Saturday, May 30, 2015

VoterID : controversy in Pennsylvania and the nation

VoterID : controversy in Pennsylvania and the nation

Surprise, surprise. A Commonwealth Court judge rejected the challenge to Pennsylvania's voter ID law. I can't even say I'm shocked. Angry? Darned right I am. But shocked?
Josh and Katy Vander Kamp met in drug rehab. In the seven years since, they have been rebuilding their lives in Apache Junction, Ariz., a small town east of Phoenix.
A growing number of conservative Republican state legislators worked fervently during the last two years to enact laws requiring voters to show photo identification at the polls. Lawmakers proposed 62 photo-ID bills in 37 states in the 2011 and 2012 sessions, with multiple bills introduced in some states, including two by Democrats in Rhode Island. Ten states have passed strict photo-ID laws since 2008, though several face legal challenges. A News21 analysis found that more than half of the 62 bills were sponsored by members or conference attendees of the American Legislative Exchange Council (ALEC), a Washington-based, tax-exempt organization.
Despite widespread support for voter IDs, polling experts say the public is poorly informed about the controversial laws and their potential impact on the November presidential election.
A nationwide analysis shows that in-person voter impersonation on Election Day was nearly nonexistent.

Explore who the american voter is through this interactive voter profile.

Search voter fraud cases nation wide

Explore the geographical progession of Voter ID laws across the country

More Inquirer Coverage
Inquirer Op/Ed
Coverage by The Philadelphia Inquirer

Voting laws have been enacted nationwide, including Pennsylvania, which some warn will suppress the vote in the November presidential election.


About this project:

"Who Can Vote?" was produced by News21, a national investigative reporting project involving college journalism students across the country and headquartered at the Walter Cronkite School of Journalism and Mass Communication at Arizona State University.
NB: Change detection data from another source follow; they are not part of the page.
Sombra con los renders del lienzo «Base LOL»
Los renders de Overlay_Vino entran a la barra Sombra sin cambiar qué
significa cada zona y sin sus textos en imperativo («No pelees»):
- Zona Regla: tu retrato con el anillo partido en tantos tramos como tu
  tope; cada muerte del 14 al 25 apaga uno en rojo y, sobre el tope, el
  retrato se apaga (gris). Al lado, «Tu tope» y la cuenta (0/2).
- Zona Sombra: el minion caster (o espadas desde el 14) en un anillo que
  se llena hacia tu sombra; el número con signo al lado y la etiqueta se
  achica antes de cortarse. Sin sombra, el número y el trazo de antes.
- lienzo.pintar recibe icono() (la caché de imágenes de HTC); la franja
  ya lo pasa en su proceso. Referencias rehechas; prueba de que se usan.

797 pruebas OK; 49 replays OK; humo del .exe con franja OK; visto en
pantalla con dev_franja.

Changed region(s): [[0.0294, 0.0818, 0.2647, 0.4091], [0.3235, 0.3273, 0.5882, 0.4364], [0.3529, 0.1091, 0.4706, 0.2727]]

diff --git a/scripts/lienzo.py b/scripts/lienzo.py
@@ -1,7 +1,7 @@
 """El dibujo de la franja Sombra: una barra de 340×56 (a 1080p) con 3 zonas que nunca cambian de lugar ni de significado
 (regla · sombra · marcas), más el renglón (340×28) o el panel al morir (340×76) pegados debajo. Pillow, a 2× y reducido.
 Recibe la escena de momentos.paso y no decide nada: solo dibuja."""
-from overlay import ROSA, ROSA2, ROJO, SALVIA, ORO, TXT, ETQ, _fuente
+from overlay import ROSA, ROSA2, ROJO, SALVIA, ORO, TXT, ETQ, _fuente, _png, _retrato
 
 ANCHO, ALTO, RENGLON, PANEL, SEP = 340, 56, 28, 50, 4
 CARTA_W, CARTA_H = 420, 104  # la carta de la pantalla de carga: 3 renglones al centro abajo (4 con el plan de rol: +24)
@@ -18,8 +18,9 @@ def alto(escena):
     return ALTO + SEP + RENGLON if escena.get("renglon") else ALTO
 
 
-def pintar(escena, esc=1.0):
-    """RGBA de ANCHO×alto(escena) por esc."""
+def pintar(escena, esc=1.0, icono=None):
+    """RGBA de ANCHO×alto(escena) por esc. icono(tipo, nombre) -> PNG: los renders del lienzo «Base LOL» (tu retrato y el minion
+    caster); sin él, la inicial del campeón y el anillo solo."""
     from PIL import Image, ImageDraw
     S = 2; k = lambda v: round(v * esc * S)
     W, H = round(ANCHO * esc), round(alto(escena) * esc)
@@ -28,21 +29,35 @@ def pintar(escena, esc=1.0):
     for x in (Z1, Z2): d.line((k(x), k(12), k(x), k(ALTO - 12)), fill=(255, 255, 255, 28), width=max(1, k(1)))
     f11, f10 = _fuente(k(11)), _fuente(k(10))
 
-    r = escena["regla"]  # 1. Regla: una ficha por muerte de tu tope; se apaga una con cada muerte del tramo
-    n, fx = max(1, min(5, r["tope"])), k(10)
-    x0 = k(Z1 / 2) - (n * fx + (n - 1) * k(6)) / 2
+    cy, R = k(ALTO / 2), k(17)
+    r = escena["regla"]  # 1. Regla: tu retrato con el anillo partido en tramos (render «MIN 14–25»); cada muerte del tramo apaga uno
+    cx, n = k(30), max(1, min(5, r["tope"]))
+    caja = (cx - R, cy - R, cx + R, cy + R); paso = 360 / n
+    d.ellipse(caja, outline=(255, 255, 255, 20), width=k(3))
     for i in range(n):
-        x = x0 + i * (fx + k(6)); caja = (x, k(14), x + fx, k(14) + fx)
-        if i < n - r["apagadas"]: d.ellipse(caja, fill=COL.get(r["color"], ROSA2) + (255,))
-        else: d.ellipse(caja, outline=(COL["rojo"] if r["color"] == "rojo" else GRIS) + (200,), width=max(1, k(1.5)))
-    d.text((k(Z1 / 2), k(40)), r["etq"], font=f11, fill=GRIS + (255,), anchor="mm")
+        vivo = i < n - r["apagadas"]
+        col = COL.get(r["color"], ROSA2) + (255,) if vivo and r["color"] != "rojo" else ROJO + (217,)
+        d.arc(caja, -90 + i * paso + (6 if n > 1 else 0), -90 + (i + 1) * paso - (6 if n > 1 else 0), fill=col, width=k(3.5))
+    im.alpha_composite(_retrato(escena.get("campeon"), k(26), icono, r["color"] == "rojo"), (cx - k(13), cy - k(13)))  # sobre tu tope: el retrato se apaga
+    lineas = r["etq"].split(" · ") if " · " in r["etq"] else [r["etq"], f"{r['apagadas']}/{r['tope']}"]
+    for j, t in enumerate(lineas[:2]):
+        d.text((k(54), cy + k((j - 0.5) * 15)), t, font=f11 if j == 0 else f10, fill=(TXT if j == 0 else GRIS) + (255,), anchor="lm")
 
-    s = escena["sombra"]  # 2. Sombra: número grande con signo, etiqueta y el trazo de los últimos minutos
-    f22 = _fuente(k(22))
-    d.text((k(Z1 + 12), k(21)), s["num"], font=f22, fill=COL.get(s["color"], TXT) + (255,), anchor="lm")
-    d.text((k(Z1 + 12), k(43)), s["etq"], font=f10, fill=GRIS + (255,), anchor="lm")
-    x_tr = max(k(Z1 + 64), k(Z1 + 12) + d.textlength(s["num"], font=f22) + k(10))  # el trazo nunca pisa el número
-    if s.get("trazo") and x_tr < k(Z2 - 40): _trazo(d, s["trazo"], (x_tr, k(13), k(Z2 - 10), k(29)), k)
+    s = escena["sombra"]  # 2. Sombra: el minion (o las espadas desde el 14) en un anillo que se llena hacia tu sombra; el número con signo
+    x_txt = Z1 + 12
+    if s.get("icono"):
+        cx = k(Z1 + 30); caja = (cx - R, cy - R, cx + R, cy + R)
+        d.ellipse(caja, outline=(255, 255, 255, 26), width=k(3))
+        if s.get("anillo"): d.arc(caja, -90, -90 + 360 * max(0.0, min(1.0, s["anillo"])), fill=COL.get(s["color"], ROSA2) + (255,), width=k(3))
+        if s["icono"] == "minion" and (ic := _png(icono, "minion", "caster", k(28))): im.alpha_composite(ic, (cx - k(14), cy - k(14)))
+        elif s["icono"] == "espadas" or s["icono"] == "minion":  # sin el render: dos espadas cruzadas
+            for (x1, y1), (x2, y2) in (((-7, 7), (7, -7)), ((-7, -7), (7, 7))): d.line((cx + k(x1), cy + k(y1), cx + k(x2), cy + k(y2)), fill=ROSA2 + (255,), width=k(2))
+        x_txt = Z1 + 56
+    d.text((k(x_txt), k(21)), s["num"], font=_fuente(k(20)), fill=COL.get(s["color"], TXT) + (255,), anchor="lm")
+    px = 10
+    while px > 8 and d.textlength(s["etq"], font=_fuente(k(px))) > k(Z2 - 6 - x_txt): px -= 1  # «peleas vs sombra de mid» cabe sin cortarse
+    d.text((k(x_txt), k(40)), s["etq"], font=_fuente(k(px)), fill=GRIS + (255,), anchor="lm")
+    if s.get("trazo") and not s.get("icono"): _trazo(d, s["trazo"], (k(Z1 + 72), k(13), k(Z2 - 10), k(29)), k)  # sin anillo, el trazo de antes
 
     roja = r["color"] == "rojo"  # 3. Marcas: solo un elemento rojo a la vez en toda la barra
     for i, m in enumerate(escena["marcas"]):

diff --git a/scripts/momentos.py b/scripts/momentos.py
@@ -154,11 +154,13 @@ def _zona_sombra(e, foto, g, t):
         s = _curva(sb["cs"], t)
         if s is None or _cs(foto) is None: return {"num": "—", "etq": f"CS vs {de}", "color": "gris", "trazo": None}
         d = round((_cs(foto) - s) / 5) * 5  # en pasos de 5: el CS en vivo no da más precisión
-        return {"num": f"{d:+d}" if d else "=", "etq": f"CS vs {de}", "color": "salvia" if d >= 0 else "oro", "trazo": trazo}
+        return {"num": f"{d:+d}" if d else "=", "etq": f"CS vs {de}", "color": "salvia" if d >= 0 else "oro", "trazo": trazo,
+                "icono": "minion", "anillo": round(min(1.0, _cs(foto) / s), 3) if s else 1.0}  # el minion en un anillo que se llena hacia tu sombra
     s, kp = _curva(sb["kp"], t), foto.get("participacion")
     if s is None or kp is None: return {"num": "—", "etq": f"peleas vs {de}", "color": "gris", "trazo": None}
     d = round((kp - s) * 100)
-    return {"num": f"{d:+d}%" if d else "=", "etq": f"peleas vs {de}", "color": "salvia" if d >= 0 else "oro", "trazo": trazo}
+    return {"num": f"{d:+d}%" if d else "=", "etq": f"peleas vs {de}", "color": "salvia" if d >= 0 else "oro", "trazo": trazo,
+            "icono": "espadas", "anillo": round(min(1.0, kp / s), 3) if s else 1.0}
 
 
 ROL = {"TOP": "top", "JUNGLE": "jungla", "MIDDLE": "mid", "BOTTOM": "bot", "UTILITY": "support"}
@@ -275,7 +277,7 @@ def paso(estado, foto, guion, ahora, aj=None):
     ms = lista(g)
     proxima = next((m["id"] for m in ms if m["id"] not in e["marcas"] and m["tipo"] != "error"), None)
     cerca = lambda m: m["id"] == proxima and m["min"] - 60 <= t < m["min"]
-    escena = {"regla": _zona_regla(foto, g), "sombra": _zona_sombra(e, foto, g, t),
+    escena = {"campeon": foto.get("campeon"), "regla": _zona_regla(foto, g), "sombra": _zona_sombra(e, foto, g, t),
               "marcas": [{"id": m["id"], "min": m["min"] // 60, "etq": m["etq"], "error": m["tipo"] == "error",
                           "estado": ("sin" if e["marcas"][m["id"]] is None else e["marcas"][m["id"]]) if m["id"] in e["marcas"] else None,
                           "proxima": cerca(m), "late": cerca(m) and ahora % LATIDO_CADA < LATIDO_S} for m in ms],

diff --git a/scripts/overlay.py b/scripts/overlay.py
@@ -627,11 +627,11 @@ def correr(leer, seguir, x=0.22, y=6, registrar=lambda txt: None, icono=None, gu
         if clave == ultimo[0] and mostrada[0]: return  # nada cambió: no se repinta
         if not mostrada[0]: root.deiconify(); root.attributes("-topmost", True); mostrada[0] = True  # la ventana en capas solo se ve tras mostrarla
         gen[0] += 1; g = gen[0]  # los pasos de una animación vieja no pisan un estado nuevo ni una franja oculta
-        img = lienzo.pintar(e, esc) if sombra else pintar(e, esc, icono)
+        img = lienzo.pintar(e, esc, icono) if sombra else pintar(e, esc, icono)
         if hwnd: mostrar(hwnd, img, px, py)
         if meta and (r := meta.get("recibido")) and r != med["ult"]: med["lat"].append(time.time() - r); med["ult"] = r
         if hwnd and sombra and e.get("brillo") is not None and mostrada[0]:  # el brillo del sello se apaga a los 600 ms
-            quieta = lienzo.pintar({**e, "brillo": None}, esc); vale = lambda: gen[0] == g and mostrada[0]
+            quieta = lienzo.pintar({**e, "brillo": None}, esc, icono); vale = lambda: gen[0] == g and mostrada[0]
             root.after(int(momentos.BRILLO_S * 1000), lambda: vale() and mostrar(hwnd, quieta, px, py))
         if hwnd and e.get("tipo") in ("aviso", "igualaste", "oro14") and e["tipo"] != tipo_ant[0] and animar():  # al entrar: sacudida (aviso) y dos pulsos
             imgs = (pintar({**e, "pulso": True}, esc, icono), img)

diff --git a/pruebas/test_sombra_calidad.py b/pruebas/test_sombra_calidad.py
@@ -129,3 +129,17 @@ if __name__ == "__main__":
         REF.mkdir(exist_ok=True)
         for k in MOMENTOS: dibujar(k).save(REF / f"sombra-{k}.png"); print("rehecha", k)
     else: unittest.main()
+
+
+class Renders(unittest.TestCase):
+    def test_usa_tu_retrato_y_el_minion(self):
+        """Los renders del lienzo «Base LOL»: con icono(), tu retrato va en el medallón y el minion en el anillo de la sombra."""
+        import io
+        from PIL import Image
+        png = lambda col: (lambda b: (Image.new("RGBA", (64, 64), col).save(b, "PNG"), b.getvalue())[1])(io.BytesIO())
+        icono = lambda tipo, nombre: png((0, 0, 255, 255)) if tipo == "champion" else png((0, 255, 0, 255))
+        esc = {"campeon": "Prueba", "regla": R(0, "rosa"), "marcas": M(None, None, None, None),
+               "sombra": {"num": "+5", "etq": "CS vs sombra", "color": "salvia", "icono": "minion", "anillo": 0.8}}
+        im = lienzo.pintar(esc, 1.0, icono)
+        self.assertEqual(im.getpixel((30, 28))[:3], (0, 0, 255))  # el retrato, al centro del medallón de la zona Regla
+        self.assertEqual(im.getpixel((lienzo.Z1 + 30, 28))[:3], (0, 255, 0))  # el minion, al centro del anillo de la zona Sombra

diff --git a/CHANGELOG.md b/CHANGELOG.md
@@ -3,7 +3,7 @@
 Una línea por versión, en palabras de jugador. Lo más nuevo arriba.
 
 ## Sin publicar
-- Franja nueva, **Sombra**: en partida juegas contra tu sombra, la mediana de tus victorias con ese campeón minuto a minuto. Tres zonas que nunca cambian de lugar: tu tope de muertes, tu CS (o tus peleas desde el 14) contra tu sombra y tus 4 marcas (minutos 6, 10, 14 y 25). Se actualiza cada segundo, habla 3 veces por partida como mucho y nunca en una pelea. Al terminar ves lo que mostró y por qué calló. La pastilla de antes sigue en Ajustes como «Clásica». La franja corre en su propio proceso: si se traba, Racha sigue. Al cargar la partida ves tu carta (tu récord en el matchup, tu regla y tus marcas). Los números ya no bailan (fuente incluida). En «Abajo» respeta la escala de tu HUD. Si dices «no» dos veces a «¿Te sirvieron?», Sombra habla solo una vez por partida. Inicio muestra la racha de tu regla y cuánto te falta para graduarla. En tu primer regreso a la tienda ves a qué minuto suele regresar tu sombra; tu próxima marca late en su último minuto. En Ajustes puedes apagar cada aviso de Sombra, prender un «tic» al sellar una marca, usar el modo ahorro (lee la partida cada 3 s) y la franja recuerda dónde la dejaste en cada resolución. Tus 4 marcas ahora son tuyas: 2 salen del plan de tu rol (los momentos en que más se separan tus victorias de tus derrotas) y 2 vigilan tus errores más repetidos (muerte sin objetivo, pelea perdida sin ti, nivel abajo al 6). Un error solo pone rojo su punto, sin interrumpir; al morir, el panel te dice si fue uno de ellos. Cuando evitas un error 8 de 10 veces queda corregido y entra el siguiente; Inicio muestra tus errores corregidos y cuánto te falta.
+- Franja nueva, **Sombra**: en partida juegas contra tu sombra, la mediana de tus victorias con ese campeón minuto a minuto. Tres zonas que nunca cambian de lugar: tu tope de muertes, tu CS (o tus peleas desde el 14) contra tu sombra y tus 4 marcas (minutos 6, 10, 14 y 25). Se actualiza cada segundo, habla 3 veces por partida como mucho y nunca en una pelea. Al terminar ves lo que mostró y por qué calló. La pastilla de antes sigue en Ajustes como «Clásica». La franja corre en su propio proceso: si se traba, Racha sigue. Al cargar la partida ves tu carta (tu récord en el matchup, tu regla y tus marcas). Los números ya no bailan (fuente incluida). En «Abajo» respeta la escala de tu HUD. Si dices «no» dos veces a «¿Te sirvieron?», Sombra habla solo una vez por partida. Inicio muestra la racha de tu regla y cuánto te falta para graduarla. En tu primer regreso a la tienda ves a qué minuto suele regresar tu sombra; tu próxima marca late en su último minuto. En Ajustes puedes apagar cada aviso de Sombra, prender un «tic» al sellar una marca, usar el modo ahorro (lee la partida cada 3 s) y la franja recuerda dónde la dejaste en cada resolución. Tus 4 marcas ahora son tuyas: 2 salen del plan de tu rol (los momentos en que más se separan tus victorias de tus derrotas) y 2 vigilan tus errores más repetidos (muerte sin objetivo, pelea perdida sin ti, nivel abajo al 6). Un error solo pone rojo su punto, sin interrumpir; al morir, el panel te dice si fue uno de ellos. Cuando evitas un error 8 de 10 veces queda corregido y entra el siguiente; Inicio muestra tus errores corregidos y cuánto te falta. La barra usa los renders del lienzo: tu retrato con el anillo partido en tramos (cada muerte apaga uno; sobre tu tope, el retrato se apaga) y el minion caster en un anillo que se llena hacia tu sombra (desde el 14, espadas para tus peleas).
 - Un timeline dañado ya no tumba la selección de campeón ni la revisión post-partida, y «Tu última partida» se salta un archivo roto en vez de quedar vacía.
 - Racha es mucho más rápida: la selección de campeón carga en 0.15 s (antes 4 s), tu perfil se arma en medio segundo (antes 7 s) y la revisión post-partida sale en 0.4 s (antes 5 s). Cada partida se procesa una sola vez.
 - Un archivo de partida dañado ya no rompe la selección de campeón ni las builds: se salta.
News21 is funded by the Carnegie Corporation of New York and the John S. and James L. Knight Foundation.

For the complete Voting Rights in America project, visit:
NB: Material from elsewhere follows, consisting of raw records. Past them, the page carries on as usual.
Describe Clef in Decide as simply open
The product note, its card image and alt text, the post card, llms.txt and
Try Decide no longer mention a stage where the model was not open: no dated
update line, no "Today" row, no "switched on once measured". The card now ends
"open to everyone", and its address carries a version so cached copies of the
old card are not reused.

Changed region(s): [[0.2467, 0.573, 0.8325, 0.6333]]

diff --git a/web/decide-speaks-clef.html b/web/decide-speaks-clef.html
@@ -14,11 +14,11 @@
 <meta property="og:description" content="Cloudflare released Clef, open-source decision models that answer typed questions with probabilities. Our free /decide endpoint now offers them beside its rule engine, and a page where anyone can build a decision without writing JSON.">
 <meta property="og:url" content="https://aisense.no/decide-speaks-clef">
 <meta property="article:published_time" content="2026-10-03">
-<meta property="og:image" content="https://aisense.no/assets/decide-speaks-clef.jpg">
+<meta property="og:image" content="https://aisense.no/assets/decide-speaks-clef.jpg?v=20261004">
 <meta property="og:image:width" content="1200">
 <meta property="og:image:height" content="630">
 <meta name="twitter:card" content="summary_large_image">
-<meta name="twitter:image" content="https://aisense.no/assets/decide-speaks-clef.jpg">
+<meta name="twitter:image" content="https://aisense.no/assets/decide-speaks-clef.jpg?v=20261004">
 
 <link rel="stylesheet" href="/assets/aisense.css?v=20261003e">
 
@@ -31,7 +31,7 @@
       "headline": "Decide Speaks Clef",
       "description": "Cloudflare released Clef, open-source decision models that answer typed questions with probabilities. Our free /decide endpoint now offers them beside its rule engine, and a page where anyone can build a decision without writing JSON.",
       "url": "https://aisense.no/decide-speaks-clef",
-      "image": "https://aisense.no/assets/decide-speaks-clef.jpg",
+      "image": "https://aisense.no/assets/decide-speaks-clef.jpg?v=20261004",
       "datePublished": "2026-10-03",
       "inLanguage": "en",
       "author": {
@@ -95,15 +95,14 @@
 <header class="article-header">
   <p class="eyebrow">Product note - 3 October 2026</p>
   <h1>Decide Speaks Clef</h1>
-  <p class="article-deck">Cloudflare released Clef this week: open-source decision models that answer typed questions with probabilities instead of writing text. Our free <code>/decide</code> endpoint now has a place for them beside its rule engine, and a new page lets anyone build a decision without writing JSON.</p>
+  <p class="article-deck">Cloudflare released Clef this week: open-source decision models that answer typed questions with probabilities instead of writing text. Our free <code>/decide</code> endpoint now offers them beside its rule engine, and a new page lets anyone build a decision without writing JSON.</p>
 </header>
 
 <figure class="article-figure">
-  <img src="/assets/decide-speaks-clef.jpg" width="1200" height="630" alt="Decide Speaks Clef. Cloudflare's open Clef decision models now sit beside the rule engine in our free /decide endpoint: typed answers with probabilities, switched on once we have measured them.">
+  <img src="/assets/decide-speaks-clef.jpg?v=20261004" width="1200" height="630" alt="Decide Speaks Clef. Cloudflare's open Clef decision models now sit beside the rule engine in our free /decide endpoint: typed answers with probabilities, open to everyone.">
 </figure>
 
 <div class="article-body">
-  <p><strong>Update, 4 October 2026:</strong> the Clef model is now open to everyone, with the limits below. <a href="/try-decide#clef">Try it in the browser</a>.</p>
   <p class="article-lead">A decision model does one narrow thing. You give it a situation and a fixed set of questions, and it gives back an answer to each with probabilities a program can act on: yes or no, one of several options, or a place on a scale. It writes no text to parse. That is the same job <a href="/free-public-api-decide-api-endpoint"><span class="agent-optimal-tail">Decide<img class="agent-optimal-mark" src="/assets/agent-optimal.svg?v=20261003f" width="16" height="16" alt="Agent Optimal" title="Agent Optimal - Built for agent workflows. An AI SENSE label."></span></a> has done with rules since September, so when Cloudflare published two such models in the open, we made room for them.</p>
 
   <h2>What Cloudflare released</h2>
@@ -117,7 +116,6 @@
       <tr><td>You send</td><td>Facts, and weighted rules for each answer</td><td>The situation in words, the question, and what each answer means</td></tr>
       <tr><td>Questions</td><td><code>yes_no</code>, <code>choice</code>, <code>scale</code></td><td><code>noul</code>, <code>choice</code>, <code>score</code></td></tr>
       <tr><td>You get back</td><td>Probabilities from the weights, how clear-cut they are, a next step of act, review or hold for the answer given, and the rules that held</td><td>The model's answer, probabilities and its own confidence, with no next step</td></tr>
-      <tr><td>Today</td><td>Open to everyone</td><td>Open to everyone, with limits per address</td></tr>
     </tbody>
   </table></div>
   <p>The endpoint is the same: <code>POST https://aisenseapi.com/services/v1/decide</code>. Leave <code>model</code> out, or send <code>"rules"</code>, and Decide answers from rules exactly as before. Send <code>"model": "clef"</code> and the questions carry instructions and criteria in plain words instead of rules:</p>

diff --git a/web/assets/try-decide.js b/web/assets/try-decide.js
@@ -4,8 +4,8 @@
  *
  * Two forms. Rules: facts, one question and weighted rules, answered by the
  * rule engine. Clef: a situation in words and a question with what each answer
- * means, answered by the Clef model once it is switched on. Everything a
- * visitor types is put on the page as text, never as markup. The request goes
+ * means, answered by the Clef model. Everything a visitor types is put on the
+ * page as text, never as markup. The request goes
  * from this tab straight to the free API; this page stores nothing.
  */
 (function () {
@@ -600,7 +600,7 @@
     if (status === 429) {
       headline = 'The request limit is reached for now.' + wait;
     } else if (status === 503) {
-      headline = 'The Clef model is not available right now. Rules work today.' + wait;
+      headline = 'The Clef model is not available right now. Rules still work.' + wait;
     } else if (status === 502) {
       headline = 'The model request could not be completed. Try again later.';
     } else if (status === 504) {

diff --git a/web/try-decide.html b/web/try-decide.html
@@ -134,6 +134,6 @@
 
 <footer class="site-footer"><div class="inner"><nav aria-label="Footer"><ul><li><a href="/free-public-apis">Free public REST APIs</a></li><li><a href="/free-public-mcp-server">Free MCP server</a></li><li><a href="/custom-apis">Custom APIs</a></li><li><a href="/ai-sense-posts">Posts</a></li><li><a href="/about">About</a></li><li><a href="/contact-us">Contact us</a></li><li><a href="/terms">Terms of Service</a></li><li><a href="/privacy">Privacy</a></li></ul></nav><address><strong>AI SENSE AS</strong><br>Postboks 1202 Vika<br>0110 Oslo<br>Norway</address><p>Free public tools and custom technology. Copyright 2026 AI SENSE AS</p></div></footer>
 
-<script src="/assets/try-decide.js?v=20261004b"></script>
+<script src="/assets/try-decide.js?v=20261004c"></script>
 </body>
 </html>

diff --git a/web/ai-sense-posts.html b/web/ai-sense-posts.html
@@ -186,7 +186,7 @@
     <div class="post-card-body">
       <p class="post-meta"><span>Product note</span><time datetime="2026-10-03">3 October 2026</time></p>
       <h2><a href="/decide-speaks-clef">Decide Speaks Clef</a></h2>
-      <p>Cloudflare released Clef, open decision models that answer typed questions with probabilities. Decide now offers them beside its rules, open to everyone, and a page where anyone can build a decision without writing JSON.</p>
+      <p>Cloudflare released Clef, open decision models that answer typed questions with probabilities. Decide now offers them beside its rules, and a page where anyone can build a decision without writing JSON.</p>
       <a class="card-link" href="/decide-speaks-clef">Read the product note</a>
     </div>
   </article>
The Philadelphia Inquirer will publish parts of the series in print and here on